= What to do =
Show every line of the data that contains the string "ipynb".
··· Exercise materials
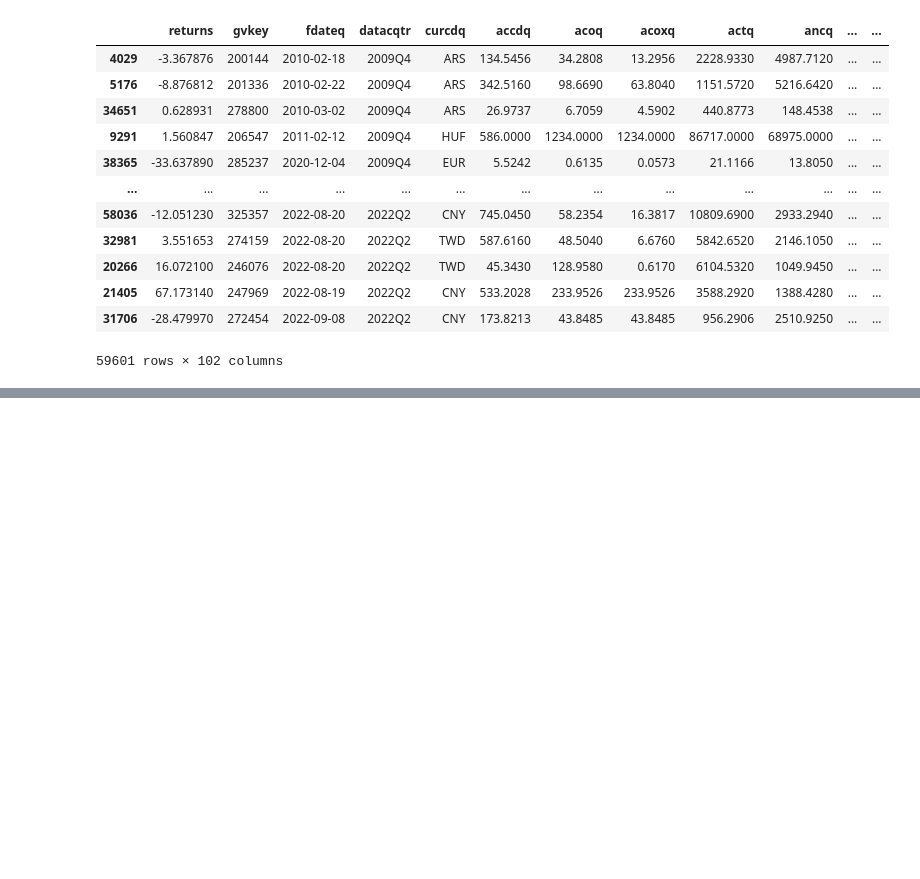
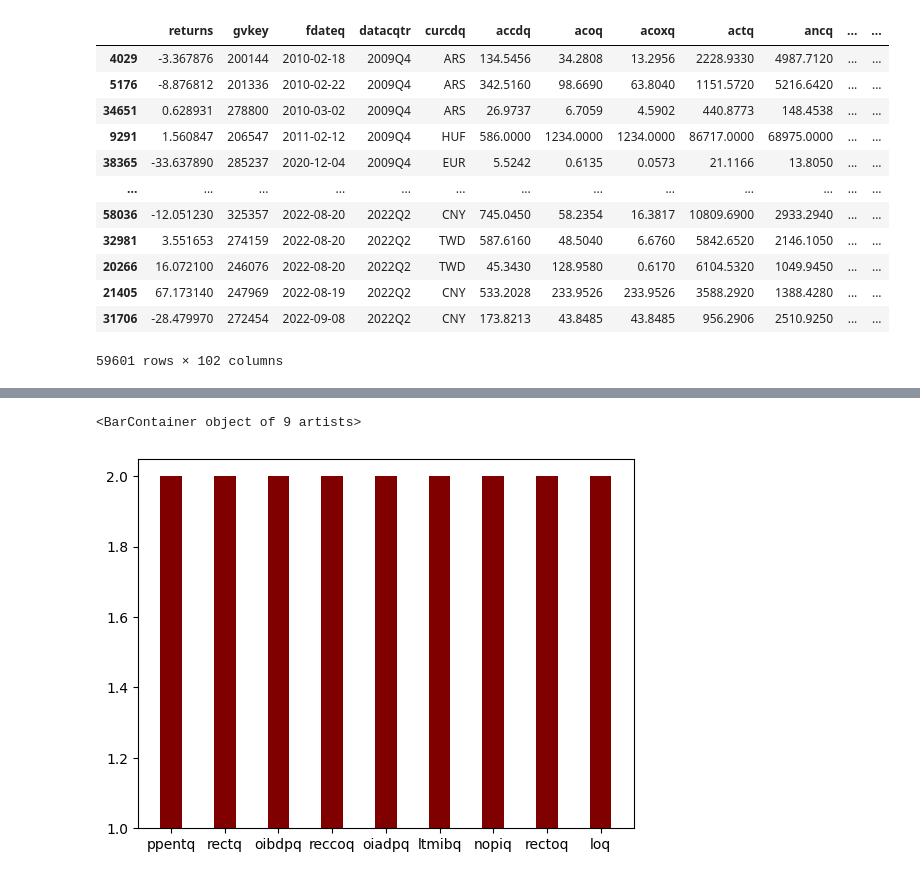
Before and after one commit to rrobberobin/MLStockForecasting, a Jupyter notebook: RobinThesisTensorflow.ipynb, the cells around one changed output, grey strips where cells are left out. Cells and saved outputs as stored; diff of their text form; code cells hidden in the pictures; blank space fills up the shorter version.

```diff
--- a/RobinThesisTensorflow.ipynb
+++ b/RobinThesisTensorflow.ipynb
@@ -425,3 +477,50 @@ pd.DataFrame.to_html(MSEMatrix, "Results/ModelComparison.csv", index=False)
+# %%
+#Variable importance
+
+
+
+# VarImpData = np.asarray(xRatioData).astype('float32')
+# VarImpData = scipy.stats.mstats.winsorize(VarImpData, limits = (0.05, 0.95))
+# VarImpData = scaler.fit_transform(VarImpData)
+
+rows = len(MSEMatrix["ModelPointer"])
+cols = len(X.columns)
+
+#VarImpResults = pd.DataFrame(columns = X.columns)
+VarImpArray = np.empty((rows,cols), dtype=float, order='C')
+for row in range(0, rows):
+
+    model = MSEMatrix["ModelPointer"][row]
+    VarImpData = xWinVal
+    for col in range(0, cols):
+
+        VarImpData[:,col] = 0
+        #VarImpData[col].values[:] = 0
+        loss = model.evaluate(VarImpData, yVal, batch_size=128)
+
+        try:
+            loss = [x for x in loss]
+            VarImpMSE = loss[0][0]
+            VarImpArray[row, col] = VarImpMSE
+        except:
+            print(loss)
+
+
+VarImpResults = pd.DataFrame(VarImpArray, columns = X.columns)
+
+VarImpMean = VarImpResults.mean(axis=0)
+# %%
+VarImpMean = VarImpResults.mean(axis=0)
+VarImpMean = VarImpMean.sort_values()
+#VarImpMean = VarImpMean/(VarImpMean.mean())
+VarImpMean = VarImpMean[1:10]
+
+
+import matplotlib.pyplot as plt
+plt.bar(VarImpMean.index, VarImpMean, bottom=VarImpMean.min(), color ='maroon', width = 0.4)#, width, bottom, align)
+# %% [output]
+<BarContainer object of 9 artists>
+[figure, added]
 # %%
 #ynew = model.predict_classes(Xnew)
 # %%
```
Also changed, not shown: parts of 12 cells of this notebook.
······
··· Exercise materials
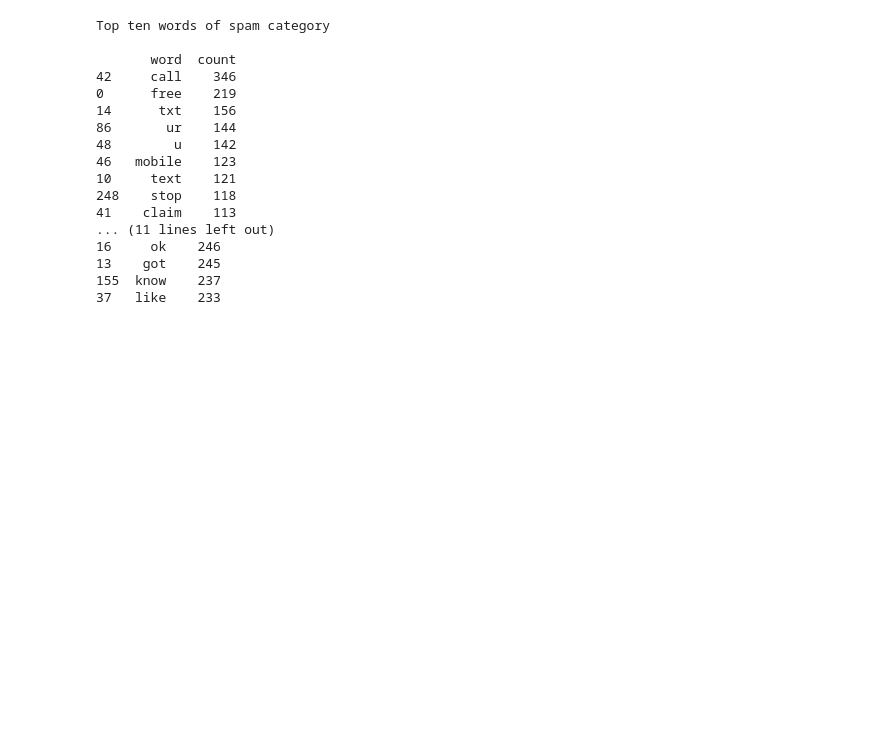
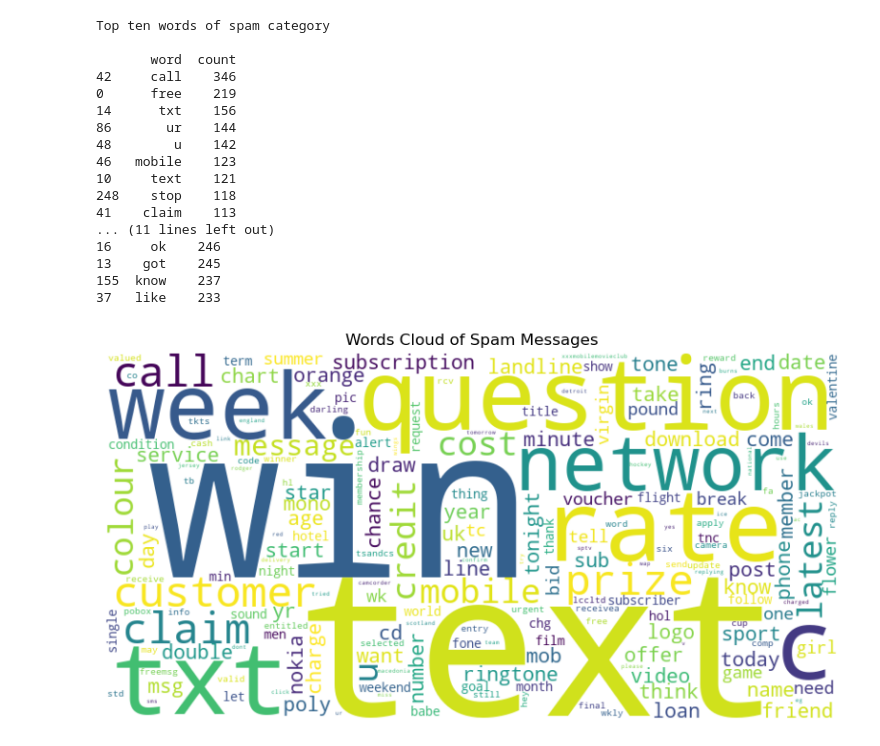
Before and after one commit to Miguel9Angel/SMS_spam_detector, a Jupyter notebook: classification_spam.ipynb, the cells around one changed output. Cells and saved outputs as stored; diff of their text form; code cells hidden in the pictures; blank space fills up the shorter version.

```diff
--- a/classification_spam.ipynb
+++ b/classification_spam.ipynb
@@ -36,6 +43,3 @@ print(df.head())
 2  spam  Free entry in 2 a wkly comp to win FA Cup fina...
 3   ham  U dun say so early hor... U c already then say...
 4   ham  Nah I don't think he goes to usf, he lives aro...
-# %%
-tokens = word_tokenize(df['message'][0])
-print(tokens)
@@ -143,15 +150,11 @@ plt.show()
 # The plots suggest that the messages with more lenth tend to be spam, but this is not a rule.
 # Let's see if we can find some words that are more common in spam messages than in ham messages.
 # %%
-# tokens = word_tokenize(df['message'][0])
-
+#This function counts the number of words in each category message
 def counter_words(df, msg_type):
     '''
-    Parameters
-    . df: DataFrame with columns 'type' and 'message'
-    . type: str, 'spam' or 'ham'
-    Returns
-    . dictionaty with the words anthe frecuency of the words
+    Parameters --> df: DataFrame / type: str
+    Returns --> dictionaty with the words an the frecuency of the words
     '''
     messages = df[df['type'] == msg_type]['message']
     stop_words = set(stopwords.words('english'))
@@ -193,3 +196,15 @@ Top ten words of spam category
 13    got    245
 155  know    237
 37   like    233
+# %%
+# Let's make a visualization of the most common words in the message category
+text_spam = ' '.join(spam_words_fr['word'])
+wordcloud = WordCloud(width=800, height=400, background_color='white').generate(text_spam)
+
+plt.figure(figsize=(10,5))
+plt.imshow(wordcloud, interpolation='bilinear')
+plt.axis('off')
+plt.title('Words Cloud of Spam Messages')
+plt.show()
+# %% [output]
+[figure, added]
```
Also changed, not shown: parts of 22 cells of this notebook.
······
= Answer section =
Before and after one commit to rrobberobin/MLStockForecasting, a Jupyter notebook: RobinThesisTensorflow.ipynb, the cells around one changed output, grey strips where cells are left out. Cells and saved outputs as stored; diff of their text form; code cells hidden in the pictures; blank space fills up the shorter version.
--- a/RobinThesisTensorflow.ipynb
+++ b/RobinThesisTensorflow.ipynb
Before and after one commit to Miguel9Angel/SMS_spam_detector, a Jupyter notebook: classification_spam.ipynb, the cells around one changed output. Cells and saved outputs as stored; diff of their text form; code cells hidden in the pictures; blank space fills up the shorter version.
--- a/classification_spam.ipynb
+++ b/classification_spam.ipynb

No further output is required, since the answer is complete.